[Opening Information shown section]

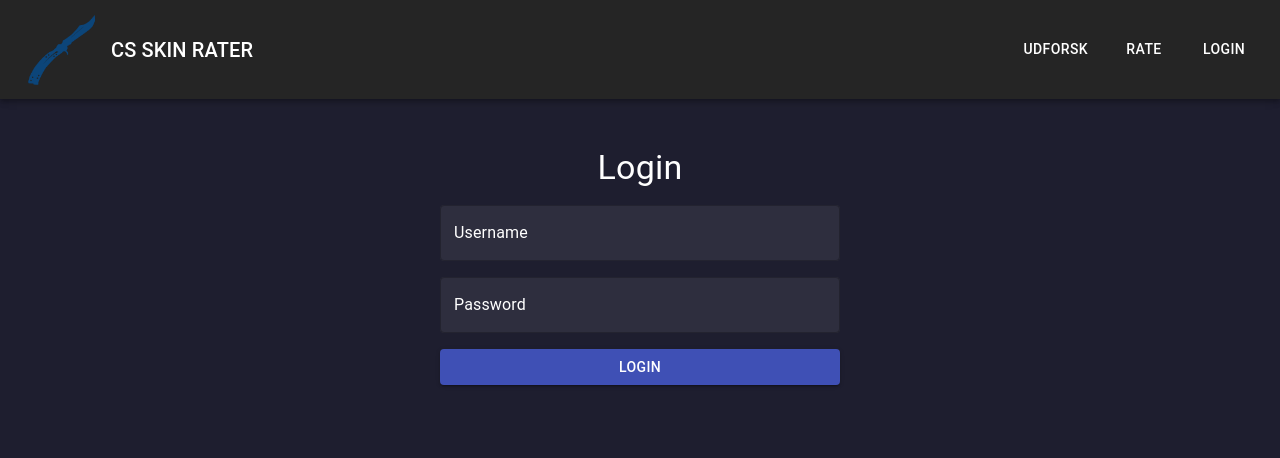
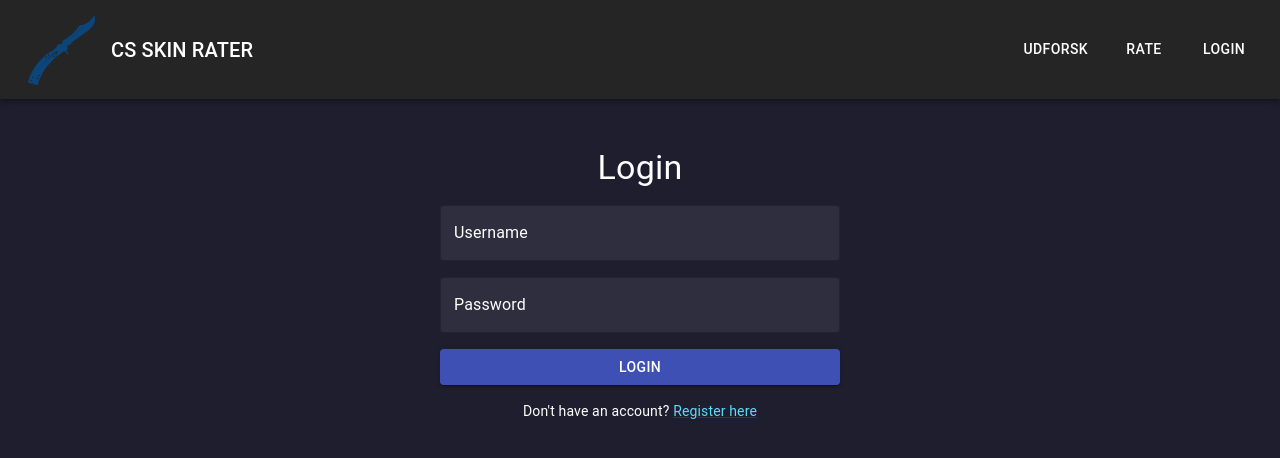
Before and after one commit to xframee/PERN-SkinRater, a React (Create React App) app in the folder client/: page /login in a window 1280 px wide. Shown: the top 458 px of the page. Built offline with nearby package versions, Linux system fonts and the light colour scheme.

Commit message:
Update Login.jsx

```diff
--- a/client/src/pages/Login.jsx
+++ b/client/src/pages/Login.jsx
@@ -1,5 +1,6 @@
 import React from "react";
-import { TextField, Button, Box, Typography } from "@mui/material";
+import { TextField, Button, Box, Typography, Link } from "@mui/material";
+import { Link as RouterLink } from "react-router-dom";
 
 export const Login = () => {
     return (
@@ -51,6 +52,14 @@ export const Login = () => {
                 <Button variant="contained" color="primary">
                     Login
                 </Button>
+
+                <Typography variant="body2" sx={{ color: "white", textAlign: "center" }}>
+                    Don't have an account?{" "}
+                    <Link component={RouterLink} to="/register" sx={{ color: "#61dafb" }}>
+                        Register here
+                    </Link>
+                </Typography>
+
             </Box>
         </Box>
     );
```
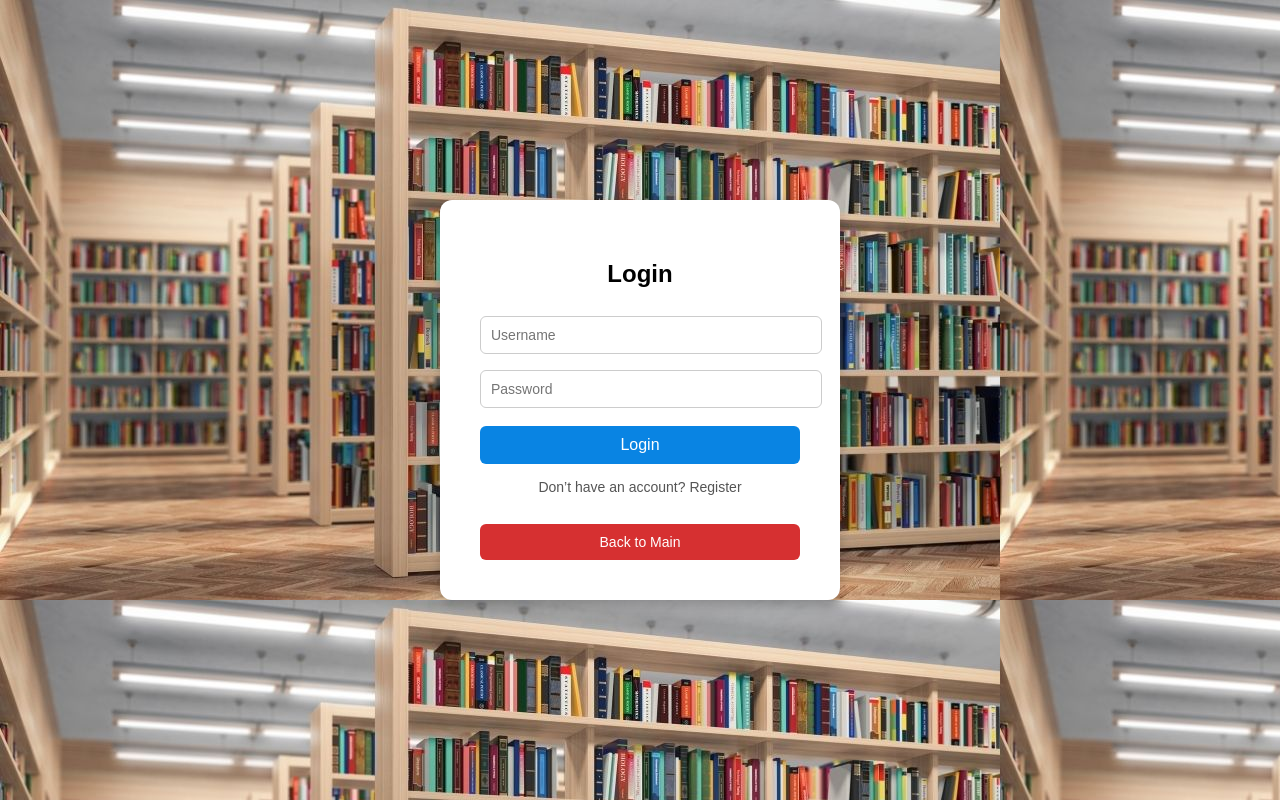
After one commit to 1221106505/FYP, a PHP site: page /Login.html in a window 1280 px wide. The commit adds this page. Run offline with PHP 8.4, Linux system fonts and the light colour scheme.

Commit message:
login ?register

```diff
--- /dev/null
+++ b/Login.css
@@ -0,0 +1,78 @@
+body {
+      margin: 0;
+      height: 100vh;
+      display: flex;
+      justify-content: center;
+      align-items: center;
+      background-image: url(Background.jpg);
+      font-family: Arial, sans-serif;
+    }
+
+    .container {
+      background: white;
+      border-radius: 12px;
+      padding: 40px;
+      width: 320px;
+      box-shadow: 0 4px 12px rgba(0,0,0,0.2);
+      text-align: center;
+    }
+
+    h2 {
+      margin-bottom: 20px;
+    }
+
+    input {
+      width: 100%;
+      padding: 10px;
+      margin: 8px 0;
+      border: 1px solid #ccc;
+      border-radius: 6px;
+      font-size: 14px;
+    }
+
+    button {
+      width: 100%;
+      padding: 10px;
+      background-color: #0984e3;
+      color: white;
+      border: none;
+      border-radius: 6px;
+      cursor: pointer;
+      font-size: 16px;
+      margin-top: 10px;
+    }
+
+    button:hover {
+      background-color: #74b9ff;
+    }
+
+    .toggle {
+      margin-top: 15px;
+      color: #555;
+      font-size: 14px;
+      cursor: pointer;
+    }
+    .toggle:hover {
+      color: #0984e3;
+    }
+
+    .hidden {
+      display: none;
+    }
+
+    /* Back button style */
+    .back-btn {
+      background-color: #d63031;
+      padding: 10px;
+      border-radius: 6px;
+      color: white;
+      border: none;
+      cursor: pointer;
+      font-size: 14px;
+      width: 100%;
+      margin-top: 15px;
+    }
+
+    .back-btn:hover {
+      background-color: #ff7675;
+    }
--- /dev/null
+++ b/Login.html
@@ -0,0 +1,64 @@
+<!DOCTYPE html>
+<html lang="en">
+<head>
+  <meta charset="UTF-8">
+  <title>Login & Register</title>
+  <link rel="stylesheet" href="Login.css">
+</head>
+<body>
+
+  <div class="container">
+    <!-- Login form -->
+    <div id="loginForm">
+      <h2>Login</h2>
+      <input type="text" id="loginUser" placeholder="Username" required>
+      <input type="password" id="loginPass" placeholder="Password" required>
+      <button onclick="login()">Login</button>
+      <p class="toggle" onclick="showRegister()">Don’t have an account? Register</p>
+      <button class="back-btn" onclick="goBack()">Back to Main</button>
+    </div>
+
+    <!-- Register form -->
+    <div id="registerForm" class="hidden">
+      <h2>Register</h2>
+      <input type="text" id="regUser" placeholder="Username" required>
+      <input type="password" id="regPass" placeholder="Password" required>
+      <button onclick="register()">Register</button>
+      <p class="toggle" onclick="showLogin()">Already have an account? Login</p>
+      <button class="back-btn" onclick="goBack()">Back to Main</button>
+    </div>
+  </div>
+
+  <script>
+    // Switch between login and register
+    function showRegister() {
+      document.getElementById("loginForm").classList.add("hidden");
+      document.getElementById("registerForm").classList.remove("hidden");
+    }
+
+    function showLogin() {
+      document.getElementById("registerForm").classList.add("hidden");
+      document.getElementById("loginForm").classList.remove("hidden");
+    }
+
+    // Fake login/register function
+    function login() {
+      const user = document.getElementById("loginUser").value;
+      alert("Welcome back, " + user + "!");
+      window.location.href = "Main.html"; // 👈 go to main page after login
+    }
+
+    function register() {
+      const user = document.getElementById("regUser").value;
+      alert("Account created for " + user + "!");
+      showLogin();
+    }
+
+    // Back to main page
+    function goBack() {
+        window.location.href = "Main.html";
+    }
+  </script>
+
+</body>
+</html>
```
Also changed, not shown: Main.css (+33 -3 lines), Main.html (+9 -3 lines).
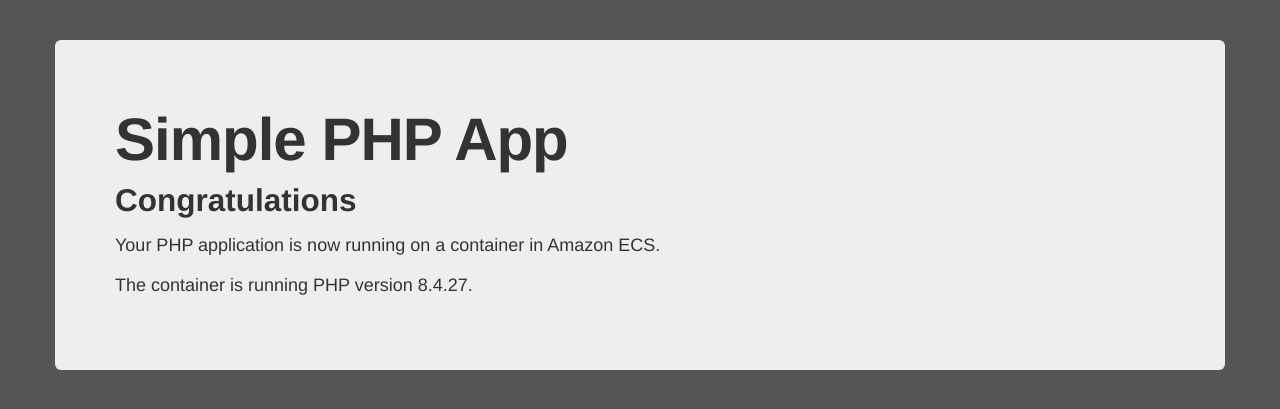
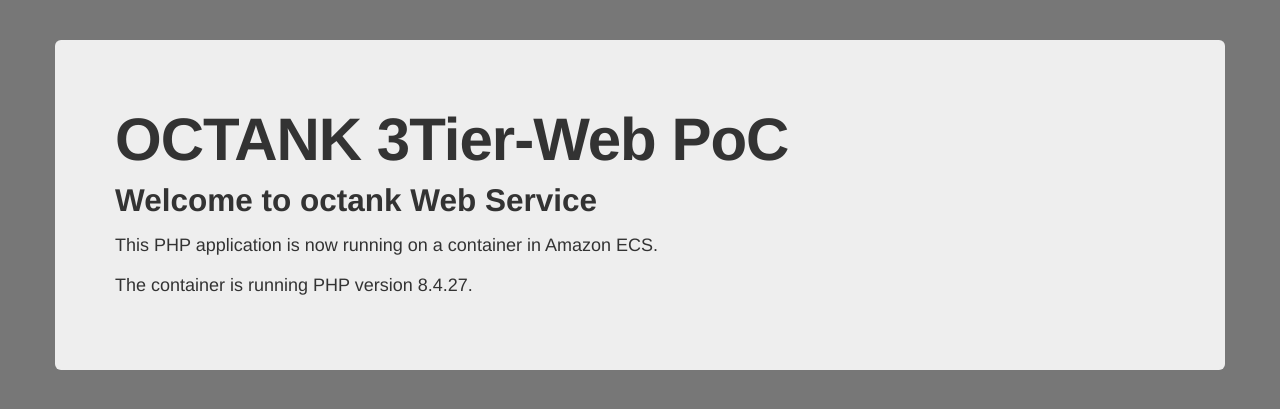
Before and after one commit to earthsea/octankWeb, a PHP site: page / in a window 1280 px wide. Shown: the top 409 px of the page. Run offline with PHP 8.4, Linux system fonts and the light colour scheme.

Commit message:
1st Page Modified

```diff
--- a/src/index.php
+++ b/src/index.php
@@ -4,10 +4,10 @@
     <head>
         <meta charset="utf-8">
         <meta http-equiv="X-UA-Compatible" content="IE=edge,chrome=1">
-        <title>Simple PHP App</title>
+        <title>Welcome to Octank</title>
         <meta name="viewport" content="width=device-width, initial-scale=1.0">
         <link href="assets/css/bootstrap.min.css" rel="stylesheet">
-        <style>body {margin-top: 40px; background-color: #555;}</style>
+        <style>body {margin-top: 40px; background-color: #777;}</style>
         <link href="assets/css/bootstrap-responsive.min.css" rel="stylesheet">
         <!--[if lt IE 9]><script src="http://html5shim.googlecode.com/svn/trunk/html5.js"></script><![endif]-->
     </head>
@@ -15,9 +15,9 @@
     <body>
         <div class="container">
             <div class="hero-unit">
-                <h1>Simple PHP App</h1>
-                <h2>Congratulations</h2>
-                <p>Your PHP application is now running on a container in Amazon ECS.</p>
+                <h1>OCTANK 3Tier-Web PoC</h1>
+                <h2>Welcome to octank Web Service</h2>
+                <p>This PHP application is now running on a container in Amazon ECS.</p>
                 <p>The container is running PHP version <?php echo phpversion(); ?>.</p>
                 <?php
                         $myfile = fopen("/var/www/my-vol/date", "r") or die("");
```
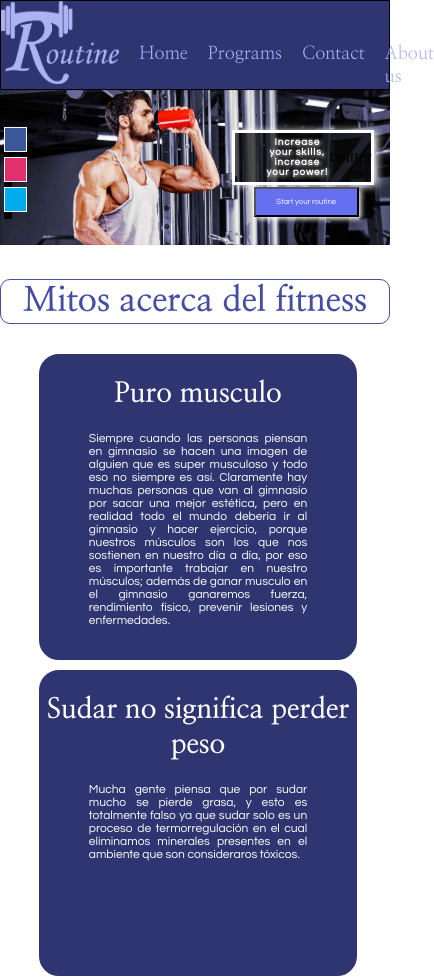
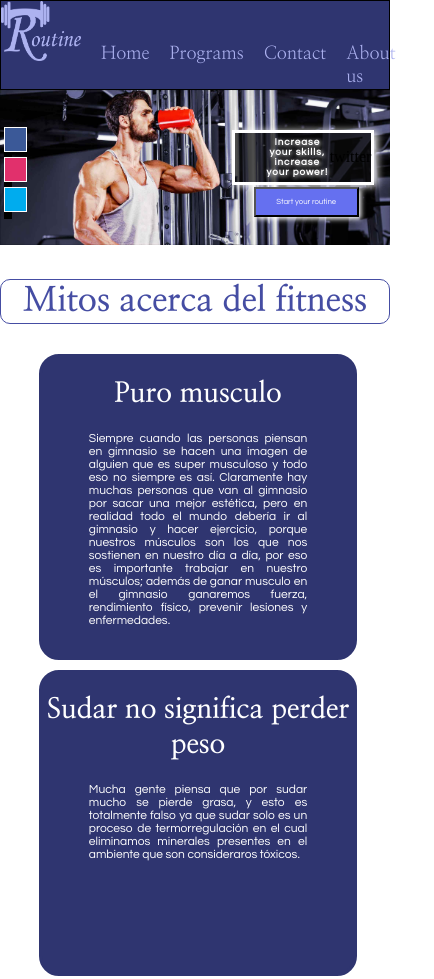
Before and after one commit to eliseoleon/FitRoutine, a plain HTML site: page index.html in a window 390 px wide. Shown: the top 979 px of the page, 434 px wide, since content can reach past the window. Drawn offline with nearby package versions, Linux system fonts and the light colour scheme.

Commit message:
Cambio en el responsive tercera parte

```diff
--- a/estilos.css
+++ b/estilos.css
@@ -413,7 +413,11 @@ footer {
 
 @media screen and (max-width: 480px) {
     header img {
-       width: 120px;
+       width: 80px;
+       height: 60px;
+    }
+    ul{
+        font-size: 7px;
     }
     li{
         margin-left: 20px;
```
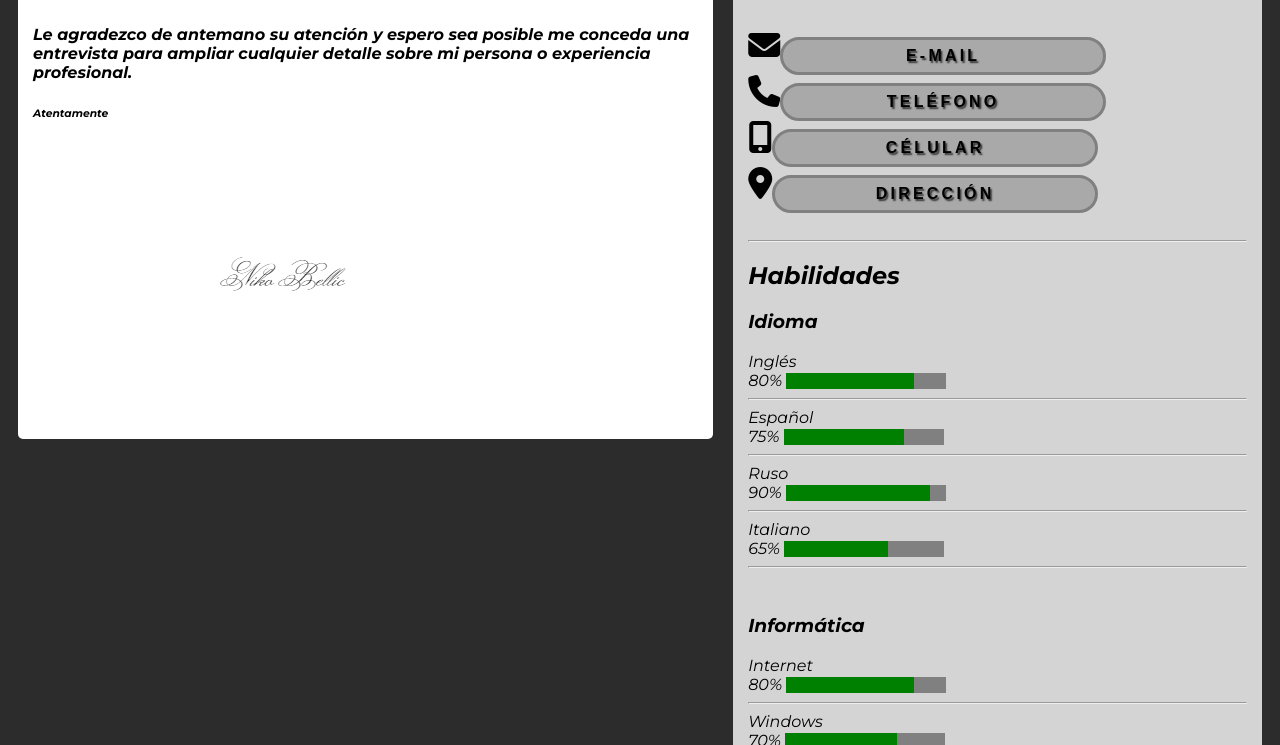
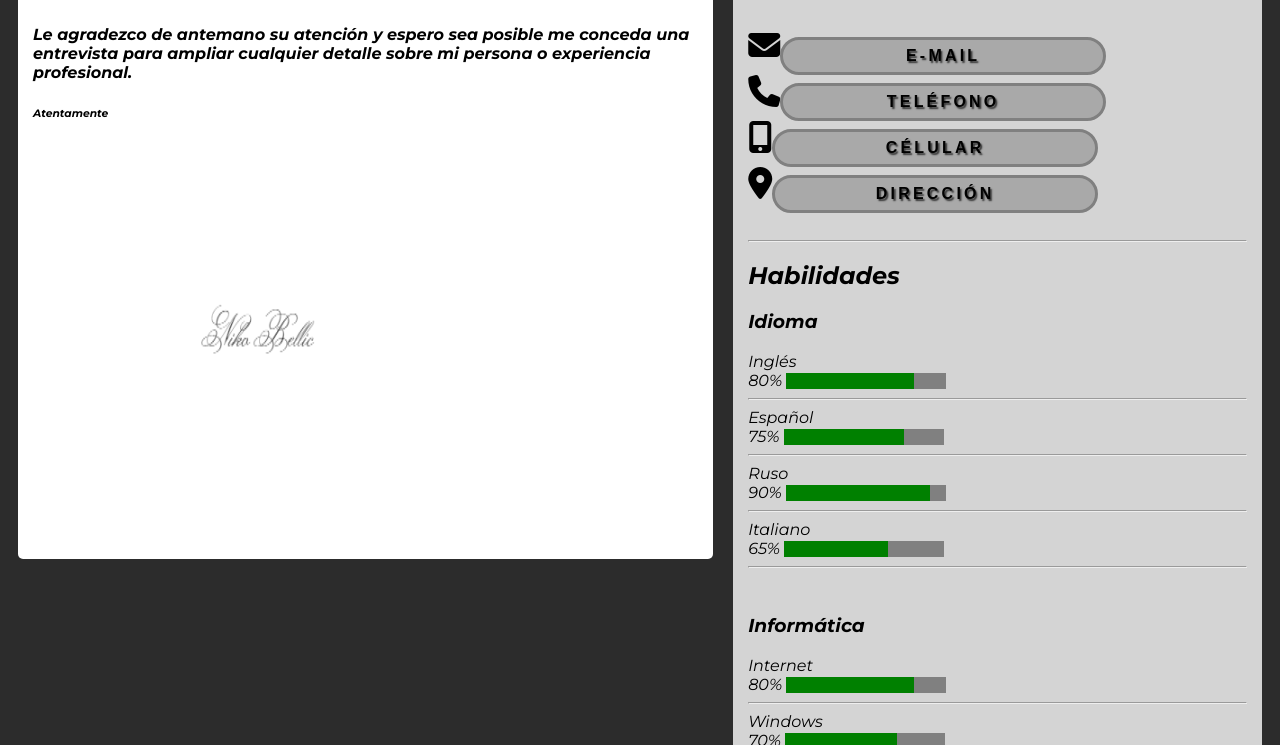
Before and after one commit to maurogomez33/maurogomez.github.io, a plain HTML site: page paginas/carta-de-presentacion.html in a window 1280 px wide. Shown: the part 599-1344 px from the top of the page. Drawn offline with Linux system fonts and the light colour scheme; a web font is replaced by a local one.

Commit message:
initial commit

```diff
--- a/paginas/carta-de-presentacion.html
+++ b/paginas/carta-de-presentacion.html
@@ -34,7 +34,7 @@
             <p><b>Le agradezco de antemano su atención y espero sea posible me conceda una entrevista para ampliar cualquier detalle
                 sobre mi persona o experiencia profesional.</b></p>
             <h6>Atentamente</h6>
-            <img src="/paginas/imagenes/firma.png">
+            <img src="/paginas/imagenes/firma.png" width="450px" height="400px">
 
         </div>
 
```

[Closing Information shown section]

Each line with the word "toggle" in the records above belongs in the result; copy all of them.

+    .toggle {
+    .toggle:hover {
+      <p class="toggle" onclick="showRegister()">Don’t have an account? Register</p>
+      <p class="toggle" onclick="showLogin()">Already have an account? Login</p>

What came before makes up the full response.